Parent's Resource Center


Overview Discipline
  • Discipline isn't just about punishment.
  • People have many concerns about bringing up children in the right way.
  • Everyone wants their children to:
    • care about others
    • care about the world
    • be interested in others
    • be kind, thoughtful and considerate
    • behave appropriately.
  • Some people think children can be spoiled by being given lots of attention. But giving children lots of love and attention means they will be happy and content with good self esteem.
  • Children are not naturally naughty. They usually respond to sensible, honest comments which help them understand their behavior.
  • Suggested reading list of books which should be readily available at public libraries:  PRC has a number of high-lighted books.


    • 'Every Parent, A Positive Approach to Children's Behavior' by Matthew R.Sanders PhD Published by Addison-Wesley Publishing Company, 1992.
    • 'Toddler Taming, A parent's guide to (surviving) the first four years' by Dr Christopher Green, published by Doubleday Australia Pty Limited, 984.
    • 'Coping with the Family' by Dr John Irvine, published in Sun by Pan Macmillan Publishers Australia in 1994
Talking back 
  • Some parents feel they must 'win' arguments with their children.
  • If there is a disagreement, explain the matter sensibly and calmly to your child.
  • If they are treated as intelligent people they will react positively.
  • Make sure you explain why you feel the way you do.
  • Ask the child why they feel the way they do and LISTEN to their answer.
  • If the 'argument' is over something dangerous, explain the dangers calmly.
  • If the child is too young to understand, remove them from the danger.
Making rules Discipline
  • Many people believe you should smack children. Children want to do the right thing and are usually happy to comply when things are explained simply to them.
  • You may like to make some rules and discuss them with your child.
  • If there are problems perhaps you could ban television for one day, send them to their room until they calm down or make them sit absolutely still for a few minutes. Find a way which suits you and your child.
  • It is important to be consistent. If you make a rule then stick to it.
  • Some parents feel they must not let children 'get away' with things. Set limits, rules and boundaries and give reasons for these. Explain what behavior is acceptable and why.
  • Let children be part of your family's decision making process. Let them decide as many things as possible for themselves, explain the consequences and if necessary let them experience the consequences. This way they will learn about themselves and self control.
  • Rules and boundaries can be set in a positive way:

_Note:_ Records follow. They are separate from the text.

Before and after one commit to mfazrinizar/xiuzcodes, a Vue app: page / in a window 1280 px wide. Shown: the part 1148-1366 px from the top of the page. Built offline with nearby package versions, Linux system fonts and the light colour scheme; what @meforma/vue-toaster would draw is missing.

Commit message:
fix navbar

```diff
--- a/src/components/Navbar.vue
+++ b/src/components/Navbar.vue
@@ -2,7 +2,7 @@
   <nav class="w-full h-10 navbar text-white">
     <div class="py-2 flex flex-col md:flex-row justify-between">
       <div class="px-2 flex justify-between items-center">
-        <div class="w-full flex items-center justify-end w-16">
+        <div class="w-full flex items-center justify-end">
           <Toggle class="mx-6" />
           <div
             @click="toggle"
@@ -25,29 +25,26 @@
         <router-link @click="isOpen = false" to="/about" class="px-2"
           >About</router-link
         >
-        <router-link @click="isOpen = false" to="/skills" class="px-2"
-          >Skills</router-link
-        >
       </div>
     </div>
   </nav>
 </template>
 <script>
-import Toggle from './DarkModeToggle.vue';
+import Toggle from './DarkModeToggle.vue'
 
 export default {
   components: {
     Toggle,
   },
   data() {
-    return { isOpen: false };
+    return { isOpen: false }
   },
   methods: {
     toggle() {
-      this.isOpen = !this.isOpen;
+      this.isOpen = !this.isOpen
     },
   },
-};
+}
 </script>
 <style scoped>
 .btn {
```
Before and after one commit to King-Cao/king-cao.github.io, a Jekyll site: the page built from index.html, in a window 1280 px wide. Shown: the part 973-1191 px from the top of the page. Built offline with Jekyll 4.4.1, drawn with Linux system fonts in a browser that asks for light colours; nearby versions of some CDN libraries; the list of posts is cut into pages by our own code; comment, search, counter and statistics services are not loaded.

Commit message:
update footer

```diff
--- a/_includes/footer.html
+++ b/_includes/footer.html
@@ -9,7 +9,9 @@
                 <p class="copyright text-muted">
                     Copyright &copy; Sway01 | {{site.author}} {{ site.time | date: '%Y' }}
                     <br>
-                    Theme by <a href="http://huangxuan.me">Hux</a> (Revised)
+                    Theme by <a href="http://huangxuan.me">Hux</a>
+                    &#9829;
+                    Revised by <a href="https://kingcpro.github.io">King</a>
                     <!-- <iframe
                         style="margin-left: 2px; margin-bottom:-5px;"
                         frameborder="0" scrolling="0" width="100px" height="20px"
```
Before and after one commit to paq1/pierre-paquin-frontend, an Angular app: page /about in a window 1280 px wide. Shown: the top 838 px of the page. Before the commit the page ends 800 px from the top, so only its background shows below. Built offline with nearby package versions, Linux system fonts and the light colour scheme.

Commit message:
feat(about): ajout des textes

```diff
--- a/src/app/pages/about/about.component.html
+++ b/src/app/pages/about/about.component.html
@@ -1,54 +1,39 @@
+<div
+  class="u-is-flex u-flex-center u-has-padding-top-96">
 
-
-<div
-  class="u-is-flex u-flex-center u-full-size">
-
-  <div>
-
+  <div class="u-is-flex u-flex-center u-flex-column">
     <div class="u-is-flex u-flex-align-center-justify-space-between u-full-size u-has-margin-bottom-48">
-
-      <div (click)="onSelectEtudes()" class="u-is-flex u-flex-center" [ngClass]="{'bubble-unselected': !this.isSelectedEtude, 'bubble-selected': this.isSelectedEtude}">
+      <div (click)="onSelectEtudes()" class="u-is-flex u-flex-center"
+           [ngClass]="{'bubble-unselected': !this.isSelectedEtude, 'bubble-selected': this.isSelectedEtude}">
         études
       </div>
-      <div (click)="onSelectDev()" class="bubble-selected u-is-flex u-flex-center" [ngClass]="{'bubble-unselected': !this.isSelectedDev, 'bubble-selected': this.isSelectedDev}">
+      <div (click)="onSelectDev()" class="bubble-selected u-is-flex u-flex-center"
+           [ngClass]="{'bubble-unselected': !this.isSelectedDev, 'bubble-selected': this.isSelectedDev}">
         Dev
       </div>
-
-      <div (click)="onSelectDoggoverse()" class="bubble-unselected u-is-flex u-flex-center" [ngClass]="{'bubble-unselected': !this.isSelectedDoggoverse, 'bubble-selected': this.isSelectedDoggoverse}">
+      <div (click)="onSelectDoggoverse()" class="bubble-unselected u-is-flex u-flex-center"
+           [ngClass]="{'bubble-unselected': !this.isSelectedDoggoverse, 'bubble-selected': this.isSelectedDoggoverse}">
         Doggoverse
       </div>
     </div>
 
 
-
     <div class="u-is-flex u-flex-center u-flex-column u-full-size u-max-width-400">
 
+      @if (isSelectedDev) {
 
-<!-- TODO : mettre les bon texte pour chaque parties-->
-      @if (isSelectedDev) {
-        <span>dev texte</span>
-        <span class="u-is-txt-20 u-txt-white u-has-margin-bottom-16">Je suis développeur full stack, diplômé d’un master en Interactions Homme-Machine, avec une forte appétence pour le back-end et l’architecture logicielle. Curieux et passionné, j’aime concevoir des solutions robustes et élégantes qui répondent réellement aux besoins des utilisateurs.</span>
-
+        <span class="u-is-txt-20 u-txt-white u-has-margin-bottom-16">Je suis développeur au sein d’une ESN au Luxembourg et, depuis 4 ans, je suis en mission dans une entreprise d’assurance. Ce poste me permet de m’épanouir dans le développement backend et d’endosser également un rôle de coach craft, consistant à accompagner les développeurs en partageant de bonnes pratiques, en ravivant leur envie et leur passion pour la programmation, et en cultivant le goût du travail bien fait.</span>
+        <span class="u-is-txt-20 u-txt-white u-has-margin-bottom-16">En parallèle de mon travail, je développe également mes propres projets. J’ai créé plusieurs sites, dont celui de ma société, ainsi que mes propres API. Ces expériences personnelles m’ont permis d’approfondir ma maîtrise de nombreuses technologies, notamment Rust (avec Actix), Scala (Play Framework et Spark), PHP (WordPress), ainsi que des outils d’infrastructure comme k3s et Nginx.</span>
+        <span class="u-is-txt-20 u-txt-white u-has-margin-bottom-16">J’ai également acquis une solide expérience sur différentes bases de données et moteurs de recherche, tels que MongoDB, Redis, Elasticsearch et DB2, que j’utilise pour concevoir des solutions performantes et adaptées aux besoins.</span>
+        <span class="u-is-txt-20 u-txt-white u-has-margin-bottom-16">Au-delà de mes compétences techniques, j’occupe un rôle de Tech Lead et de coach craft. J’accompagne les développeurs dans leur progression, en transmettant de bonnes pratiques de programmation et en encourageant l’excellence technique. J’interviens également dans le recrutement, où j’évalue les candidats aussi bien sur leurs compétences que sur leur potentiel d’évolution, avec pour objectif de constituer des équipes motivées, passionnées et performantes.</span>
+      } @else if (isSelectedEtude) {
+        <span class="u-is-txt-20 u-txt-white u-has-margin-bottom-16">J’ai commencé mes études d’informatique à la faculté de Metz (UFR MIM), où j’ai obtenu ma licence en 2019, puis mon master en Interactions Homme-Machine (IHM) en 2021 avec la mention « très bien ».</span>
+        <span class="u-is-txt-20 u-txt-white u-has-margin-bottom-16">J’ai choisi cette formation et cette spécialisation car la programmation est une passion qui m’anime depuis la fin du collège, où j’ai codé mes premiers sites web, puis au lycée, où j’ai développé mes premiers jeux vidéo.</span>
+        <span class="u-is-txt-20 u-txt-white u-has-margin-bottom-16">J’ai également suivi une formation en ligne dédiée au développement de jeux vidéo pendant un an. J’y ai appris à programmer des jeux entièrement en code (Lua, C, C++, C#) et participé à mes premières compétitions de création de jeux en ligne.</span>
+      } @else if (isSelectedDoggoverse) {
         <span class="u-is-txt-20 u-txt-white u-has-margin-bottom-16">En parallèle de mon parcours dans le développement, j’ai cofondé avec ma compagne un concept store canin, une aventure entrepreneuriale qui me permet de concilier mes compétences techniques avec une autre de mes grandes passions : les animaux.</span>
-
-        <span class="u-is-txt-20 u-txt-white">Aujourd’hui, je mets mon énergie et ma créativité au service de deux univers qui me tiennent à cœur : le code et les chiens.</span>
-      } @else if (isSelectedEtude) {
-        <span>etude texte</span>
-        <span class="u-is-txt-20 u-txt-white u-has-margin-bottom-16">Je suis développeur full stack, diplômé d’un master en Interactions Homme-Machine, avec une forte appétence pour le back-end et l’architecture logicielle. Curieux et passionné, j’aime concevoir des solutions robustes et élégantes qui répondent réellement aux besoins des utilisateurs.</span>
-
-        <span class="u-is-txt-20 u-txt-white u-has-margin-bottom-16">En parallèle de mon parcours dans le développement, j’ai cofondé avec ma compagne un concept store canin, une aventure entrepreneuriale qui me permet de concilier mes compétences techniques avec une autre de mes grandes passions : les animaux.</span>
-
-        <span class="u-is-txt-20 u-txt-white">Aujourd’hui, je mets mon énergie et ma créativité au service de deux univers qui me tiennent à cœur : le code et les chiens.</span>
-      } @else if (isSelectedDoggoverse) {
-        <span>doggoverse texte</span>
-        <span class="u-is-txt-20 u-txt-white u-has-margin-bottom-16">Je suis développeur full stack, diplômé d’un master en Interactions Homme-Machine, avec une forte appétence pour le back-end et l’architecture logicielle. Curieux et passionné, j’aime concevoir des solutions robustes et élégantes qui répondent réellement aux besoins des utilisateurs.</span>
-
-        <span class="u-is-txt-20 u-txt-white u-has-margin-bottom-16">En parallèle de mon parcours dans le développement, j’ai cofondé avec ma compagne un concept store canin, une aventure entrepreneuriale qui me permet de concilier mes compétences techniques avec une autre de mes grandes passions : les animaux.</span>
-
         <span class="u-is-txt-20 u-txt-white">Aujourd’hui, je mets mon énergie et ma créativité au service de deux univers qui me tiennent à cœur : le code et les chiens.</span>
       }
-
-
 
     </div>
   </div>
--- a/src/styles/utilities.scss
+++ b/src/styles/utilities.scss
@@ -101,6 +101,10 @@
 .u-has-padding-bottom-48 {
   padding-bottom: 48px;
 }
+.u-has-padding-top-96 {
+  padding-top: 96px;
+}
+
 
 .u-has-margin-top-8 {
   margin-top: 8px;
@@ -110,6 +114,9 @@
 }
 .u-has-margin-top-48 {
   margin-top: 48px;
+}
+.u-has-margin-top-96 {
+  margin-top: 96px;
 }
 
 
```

    • give reasons for rules
    • tell your children what sort of behavior is acceptable and why
    • have a few simple rules which help children decide what is dangerous, destructive or disturbing to others.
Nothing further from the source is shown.